Coming up we have a new production of Much Ado About Nothing with Mel Giedroyc, (which means BD and LD are already signed up), as Beatrice, (dying to know who will be Benny), and a Don Carlos, (shared with the Nuffield Southampton and the Northcott Exeter so LS will be instructed to attend), in which Tom Burke, (you know him off War and Peace), will partner again with the fancy-dan Israeli director Gadi Roll. A bit of Schiller should wake up the good burghers of Kingston.

Right that’s the puff piece over. What about Rules for Living? This play by Sam Holcroft premiered at the National Theatre in 2015 where it was, by and large, well received. Brothers Matthew (Jolyon Coy, last seen by me in the somewhat different Little Eyolf at the Almeida) and Adam (Ed Hughes) have returned to the family home with, respectively, partner Carrie (Carlyss Peer) and wife Nicole (Laura Rodgers), for Christmas Day. Matriarch Edith (Jane Booker) is marshalling the troops ahead of her husband Francis (Paul Shelley) coming home from hospital, after, it transpires, having had a stroke. Last, and probably least since she is off stage in bed until the end, is Emma, the fragile daughter of Adam and Nicole.

So far, so middle class sitcom. Carrie is a flighty actress, who wants successful lawyer Matthew to pop the question. Adam was a cricketer whose career was ignominiously cut short when he froze on his Test debut. He is now a provincial solicitor. Adam and Nicole’s marriage is on the rocks. Dad Francis was a judge and doesn’t suffer fools gladly. Under Edith’s direction the festive activities are run with military precision. 

Now the twist, because, as it stands, this cracker would be more Poundland than Waitrose.  Each of the characters has to follow a rule to govern their behaviour. This flashes up above Lily Arnold’s lovely doll’s house set. The detail of this rule is expanded through the play. So, for example, Matthew has to first sit down, and then eat, when he tells a porkie. I will refrain from trotting out the other rules in case you chance to see this. You get the picture I am sure. Ms Holcroft took learnings from cognitive behavioural therapy as the inspiration for the play and cleverly ensures each of the rules matches the characters faults, frustrations and personalities.

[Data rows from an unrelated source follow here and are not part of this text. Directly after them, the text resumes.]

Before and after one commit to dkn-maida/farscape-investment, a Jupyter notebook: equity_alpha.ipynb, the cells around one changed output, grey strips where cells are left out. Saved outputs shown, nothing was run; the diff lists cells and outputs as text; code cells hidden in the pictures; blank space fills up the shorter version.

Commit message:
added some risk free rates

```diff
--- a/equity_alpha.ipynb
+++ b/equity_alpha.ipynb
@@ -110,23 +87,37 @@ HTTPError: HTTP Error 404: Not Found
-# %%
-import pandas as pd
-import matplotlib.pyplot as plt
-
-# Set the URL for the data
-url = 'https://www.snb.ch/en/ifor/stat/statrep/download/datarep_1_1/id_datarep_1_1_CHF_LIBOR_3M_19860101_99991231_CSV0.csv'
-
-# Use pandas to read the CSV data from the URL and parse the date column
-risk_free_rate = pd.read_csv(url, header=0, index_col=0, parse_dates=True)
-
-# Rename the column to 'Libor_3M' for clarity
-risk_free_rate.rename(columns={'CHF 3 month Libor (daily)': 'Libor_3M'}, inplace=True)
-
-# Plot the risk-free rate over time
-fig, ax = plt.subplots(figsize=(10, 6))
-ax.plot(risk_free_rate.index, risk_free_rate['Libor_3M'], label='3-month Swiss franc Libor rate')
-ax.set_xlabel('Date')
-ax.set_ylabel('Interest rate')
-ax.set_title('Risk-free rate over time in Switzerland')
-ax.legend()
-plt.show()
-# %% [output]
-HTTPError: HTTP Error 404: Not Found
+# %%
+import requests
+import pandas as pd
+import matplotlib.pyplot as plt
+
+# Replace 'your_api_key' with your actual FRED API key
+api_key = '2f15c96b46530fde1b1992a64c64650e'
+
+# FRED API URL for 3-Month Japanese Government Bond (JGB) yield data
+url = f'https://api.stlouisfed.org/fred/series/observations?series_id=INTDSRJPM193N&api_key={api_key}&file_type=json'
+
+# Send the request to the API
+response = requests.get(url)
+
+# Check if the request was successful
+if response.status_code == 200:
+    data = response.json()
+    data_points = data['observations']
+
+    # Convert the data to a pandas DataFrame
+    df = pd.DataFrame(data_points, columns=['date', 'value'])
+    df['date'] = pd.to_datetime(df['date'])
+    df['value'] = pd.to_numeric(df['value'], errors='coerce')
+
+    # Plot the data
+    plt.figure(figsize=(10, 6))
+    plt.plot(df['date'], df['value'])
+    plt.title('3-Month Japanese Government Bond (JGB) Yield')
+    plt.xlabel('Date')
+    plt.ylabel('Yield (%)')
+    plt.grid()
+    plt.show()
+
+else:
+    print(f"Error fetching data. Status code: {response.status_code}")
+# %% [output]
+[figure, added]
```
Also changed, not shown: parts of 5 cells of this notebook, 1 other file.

This then is the catalyst for the hilarious goings-on and, initially, at least, there is much humour in this conceit. Having weaved this into the plot though, Ms Holcroft then doesn’t see to entirely know what to do with it, so we veer off into a quasi-farce which ends with a food fight. Amusing yes, and it bears comparison with the master it emulates in Alan Ayckbourn, but it felt to me that the idea was too clever for the execution. The conceit boxed the characters in and didn’t leave enough room for the pathos which was needed to balance the farce.

The cast entered into the spirit of the venture with energetic enthusiasm, even Ed Hughes and Carlyss Peer whose “rule’ was the trickiest to pull off without being annoying. Jane Booker had the pick of some very funny lines and Paul Shelley, with no lines as such and precious little stage time, was a hoot. Laura Rodgers probably dug deepest though her “rule” gave the most opportunity for nuanced development. Director Simon Godwin, who has had some notable successes at the NT, especially his Twelfth Night, chose to anchor proceedings in the family home and play down the “game-show” context of the original production.

All in all then like a game of family charades. A really good idea when it kicks off but wearing after an hour or so. We are going to try doing massive jigsaw maps in silence for Xmas this year. Yo ho ho.

PS. I see that Sam Holcroft is writing a play for the Bridge based on the novel The Black Cloud by astrophysicist Fred Hoyle. Blimey. There will be some big ideas in that for sure.